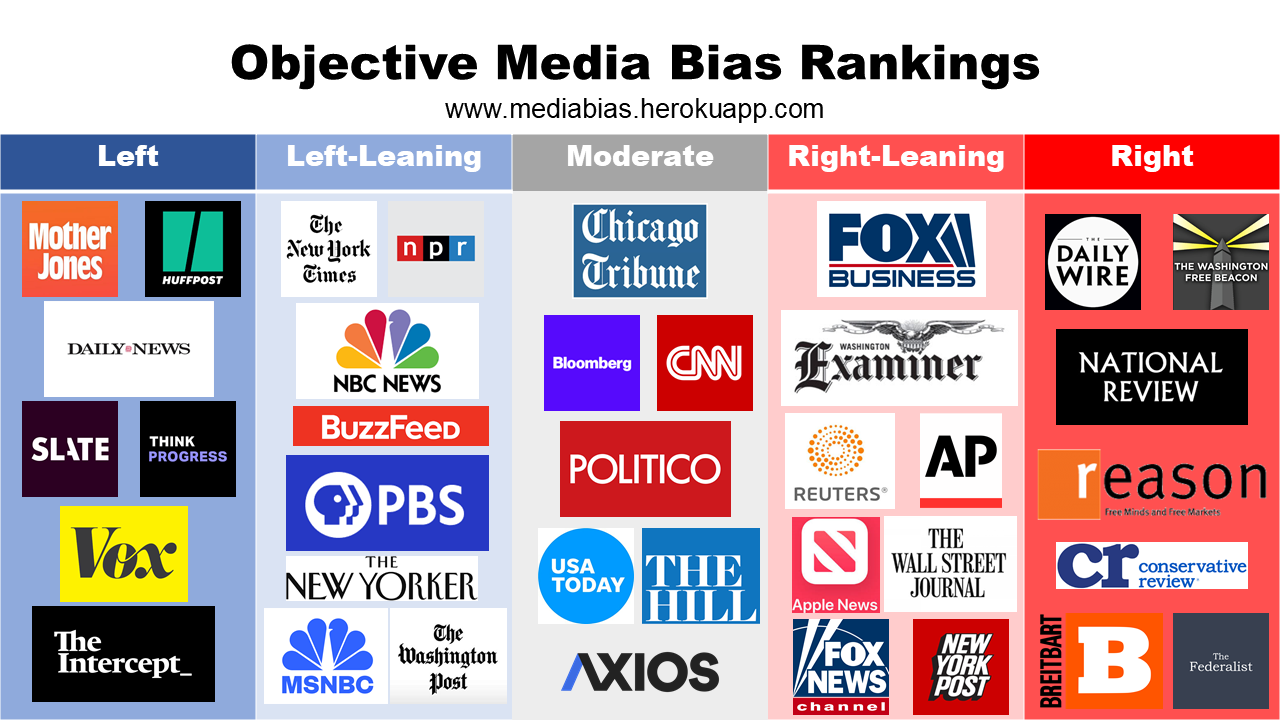
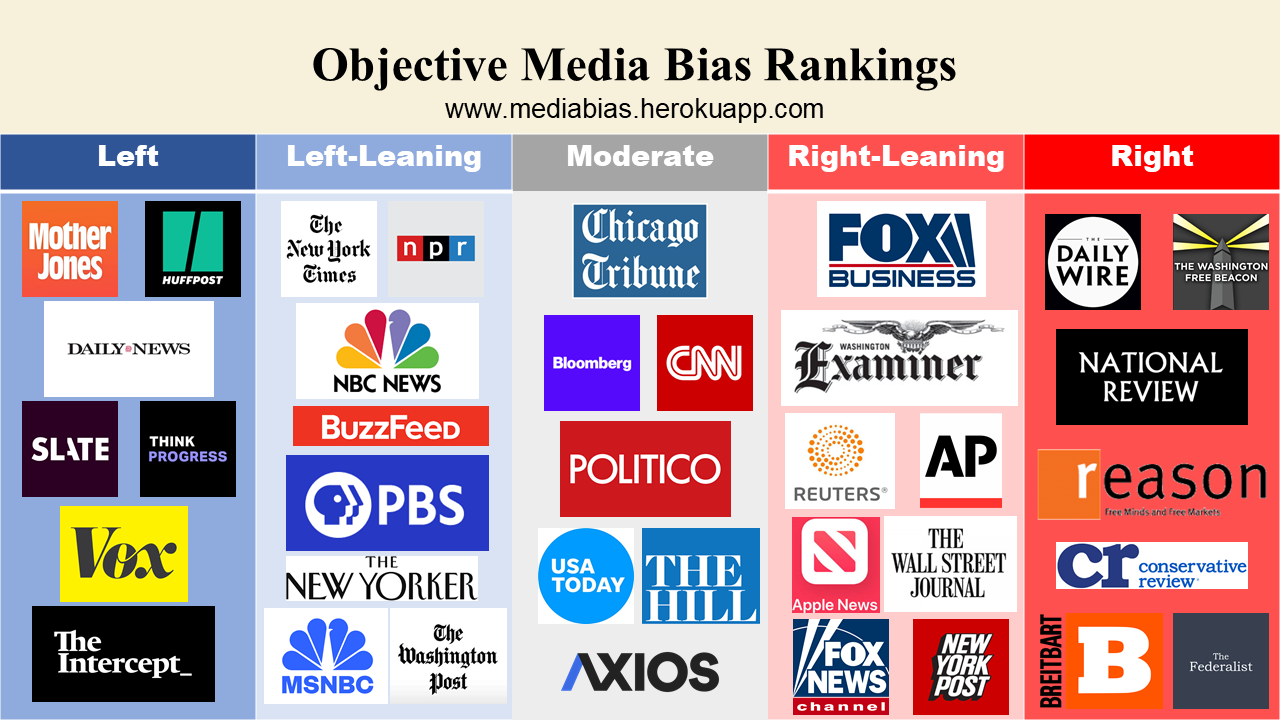
feature image update

Changed region(s): [[0.0, 0.0, 1.0, 0.1833]]

diff --git a/app/static/css/mediabias.css b/app/static/css/mediabias.css
@@ -10,10 +10,11 @@ body{
 }
 
 h1, h2, h3, h4, h5, h6{
-    font-family: Times;
+    font-family: Times, serif;
 }
 
 .navbar{
     background-color: #F1E2C4;
     margin-bottom: 2vh;
+    font-family: serif;
 }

* TRY IT *
Set down exactly, and only, the lines from the one with "background-color: #F1E2C4;" to the final line of the data.

* RESPONSE AREA *
     background-color: #F1E2C4;
     margin-bottom: 2vh;
+    font-family: serif;
 }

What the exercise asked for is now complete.